You might think that the choice between Aphria (NYSE:APHA) and Aurora Cannabis (NYSE:ACB) is an easy one. Aphria underperformed Aurora last year and has done the same in 2019 so far — and by a wide margin.

But theres a lot more to consider than just past stock performance in choosing between Aphria and Aurora. Which of these two Canadian marijuana stocks is the better pick now? Heres how Aphria and Aurora stack up against each other.

Its important to understand the reasons behind Aphrias relative underperformance. The company was hit by short-seller allegations in late 2018 that it drastically overpaid for LATAM Holdings in a transaction that benefited key Aphria insiders. Aphria also posted disappointing fiscal Q3 results in April.

But a review by a special committee made up of independent members of Aphrias board of directors found that the price Aphria paid for LATAM Holdings wasnt out of the ballpark of similar transactions made by its peers. Also, a change in the companys growing methods and initial packaging challenges with adult-use recreational cannabis hurt Aphrias Q3 sales. The good news is that these are all temporary issues.

Aphria appears to be in great shape from a production capacity standpoint. With its Aphria One facility now licensed, the company claims an annualized production run rate of 115,000 kilograms. Aphria is on track to boost its annual capacity to 255,000 kilograms.

It also is positioned to succeed in the Canadian adult-use market over the long run. Aphria secured supply agreements with all of Canadas provinces plus the Yukon Territory. The company teamed up with Southern Glazers, the largest wine and spirits distributor in North America, to distribute its adult-use cannabis products throughout Canada.

Aphria has operations in 10 countries outside of Canada with medical cannabis markets. The most important of these is Germany, where the company was one of three to be awarded a license to cultivate medical cannabis inside the country.

Perhaps the strongest argument for Aphria right now is that its valuation is more attractive than those of many of its peers. Aphrias market cap is well below that of most Canadian marijuana producers with similar production capacity. This could make the company more appealing to major players in industries that could be disrupted by cannabis that are looking for a cannabis partner.

Pretty much everything seems to be going right for Aurora Cannabis these days. Unlike Aphria, Aurora beat revenue expectations in its latest quarter. The companys future looks even brighter for several reasons.

Aurora continues to generate strong sales growth in the Canadian adult-use recreational cannabis market. But international medical cannabis sales are growing even faster. Aurora remains the industry leader in terms of total international sales. It was also, along with Aphria, one of the three companies to be awarded a license to cultivate medical cannabis in Germany.

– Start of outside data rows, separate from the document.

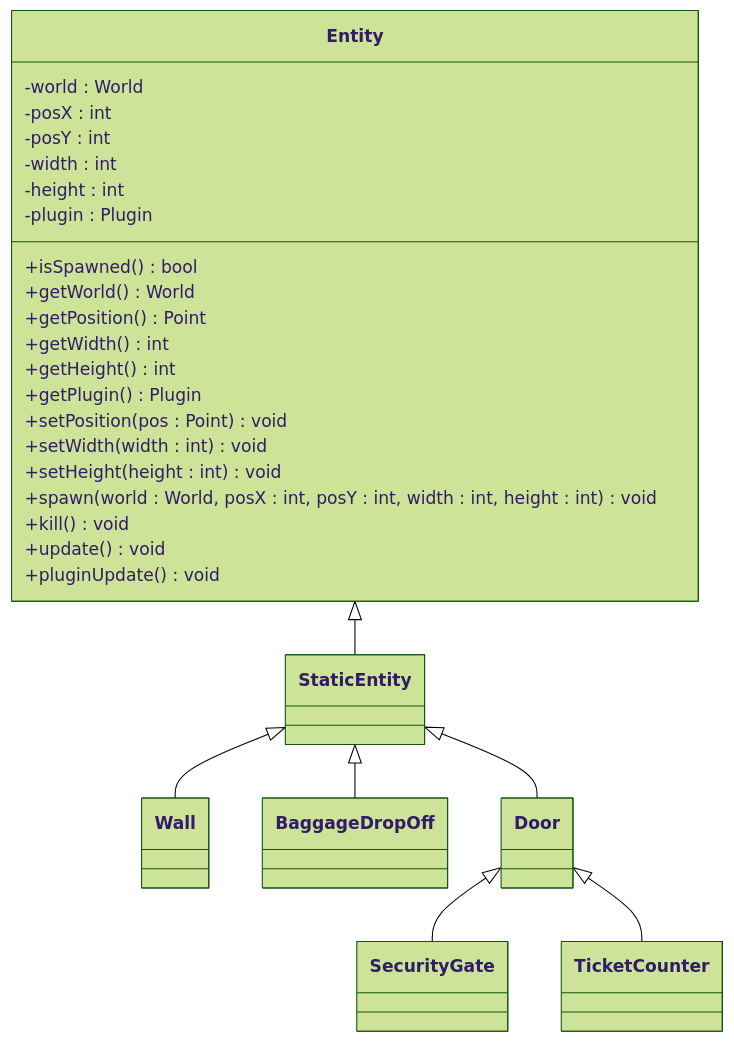
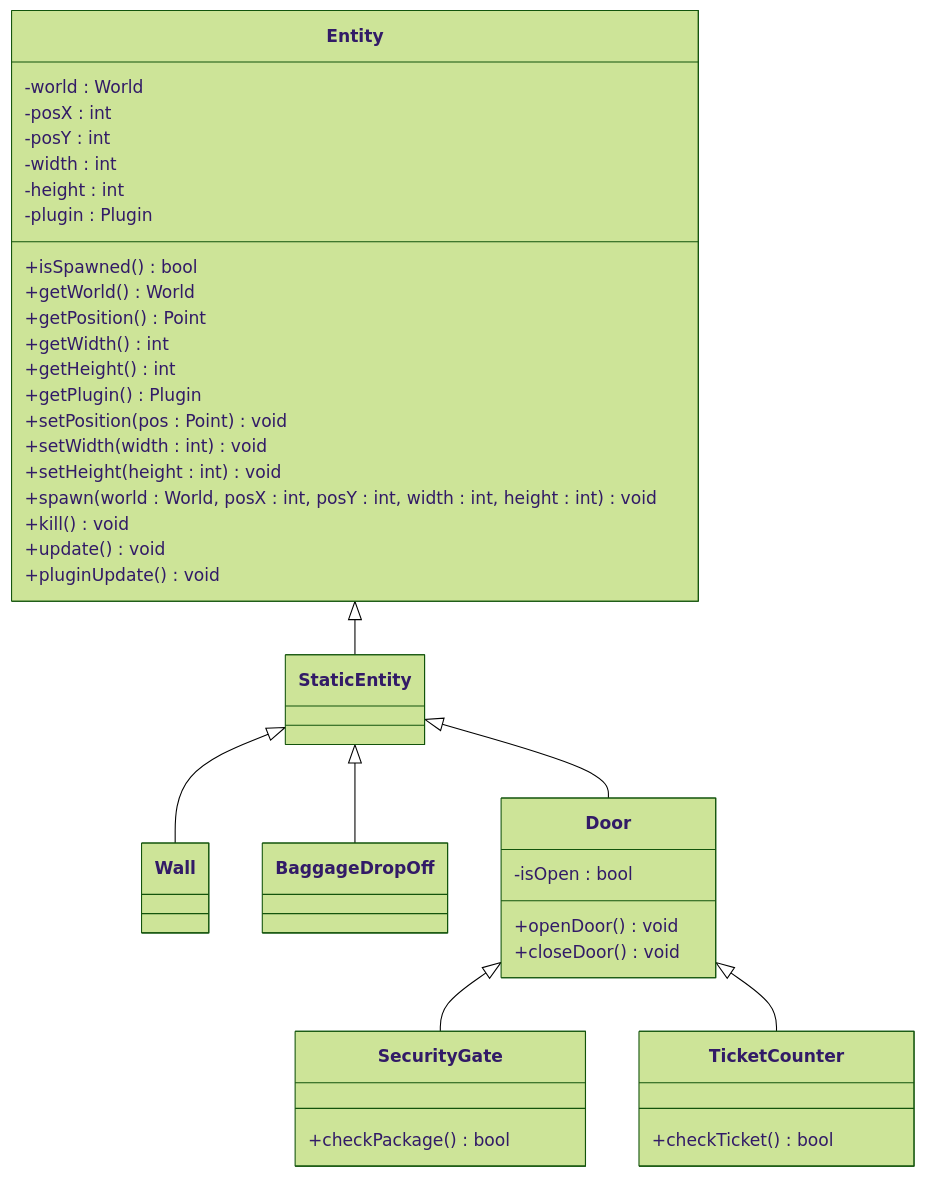
Before and after one commit to moritzrfs/AirportAgent-Objekte: the second of 2 diagrams in README.md, drawn with Mermaid (forest theme). The commit also changed other lines of this file, not shown here.

Commit message:
added classes

````diff
--- a/README.md
+++ b/README.md
@@ -74,32 +70,45 @@
 ```mermaid
 classDiagram
 Entity <|-- StaticEntity 
 StaticEntity <|-- Wall
 StaticEntity <|-- BaggageDropOff
 StaticEntity <|-- Door
 Door <|-- SecurityGate
 Door <|-- TicketCounter
 
 class Entity{
   -world : World
   -posX : int
   -posY : int
   -width : int
   -height : int
   -plugin : Plugin
   +isSpawned() bool
   +getWorld() World
   +getPosition() Point
   +getWidth() int
   +getHeight() int
   +getPlugin() Plugin
   +setPosition(pos : Point) void
   +setWidth(width : int) void
   +setHeight(height : int) void
   +spawn(world : World, posX : int, posY : int, width : int, height : int) void
   +kill() void
   +update() void
   +pluginUpdate() void
 }
 
+class Door{
+  -isOpen : bool
+  +openDoor() void
+  +closeDoor() void
+}
+
+class SecurityGate{
+  +checkPackage() bool
+}
+
+class TicketCounter{
+  +checkTicket() bool
+}
 ```
````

The company also leads the industry in funded production capacity. While Auroras annualized production run rate currently stands at more than 150,000 kilograms, it expects to increase its capacity to more than 630,000 kilograms. Another big plus is that Auroras annual oil extraction capacity now stands at nearly 16,000 kilograms. This is especially important as the market for cannabis derivative products opens up in Canada later this year.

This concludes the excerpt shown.